- Opening Delimiter -

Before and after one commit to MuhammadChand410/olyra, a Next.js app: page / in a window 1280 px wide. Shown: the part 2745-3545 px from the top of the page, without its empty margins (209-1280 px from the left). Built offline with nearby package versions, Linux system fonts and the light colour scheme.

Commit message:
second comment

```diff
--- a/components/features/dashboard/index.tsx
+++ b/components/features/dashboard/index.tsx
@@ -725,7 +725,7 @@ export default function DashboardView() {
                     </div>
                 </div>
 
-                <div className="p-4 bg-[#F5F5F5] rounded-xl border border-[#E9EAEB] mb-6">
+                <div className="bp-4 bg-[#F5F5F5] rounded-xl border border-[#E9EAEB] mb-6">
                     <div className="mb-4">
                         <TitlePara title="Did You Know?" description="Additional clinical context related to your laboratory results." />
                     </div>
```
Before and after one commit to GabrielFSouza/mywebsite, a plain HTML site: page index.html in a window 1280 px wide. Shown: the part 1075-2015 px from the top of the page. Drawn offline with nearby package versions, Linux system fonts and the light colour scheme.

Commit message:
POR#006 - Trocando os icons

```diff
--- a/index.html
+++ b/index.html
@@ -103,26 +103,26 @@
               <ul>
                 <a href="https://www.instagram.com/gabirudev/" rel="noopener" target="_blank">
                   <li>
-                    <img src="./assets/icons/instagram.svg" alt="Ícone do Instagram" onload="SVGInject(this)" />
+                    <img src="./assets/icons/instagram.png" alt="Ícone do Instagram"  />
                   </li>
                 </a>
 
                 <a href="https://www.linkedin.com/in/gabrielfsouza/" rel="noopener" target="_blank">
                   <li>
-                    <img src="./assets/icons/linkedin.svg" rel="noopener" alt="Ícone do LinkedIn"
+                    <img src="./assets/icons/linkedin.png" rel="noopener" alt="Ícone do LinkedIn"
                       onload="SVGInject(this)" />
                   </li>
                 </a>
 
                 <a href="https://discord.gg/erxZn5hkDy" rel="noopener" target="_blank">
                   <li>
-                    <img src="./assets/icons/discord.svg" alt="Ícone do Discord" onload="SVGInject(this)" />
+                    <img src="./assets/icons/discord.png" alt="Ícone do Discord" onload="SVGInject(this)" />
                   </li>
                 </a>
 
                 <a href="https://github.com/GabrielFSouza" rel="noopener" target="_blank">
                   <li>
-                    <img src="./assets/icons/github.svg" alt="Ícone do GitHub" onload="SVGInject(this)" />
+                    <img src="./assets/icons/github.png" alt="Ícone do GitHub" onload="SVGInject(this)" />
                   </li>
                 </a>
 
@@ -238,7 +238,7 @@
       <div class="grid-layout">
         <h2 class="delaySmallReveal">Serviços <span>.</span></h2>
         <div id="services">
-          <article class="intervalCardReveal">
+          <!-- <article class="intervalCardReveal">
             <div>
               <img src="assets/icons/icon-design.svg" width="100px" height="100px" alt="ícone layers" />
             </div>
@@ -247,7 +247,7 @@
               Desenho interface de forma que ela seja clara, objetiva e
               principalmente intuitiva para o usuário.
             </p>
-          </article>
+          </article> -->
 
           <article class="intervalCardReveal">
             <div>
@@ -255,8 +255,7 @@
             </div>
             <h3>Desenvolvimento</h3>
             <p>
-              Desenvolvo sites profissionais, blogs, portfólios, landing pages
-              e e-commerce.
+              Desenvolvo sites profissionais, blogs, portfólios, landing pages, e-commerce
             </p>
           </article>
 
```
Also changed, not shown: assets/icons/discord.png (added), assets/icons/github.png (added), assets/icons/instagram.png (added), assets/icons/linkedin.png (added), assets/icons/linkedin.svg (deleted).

- Closing Delimiter -

- [Problem details]: Copy out each line of the listing that holds the string "index".

- [Answer below]:
--- a/components/features/dashboard/index.tsx
+++ b/components/features/dashboard/index.tsx
Before and after one commit to GabrielFSouza/mywebsite, a plain HTML site: page index.html in a window 1280 px wide. Shown: the part 1075-2015 px from the top of the page. Drawn offline with nearby package versions, Linux system fonts and the light colour scheme.
--- a/index.html
+++ b/index.html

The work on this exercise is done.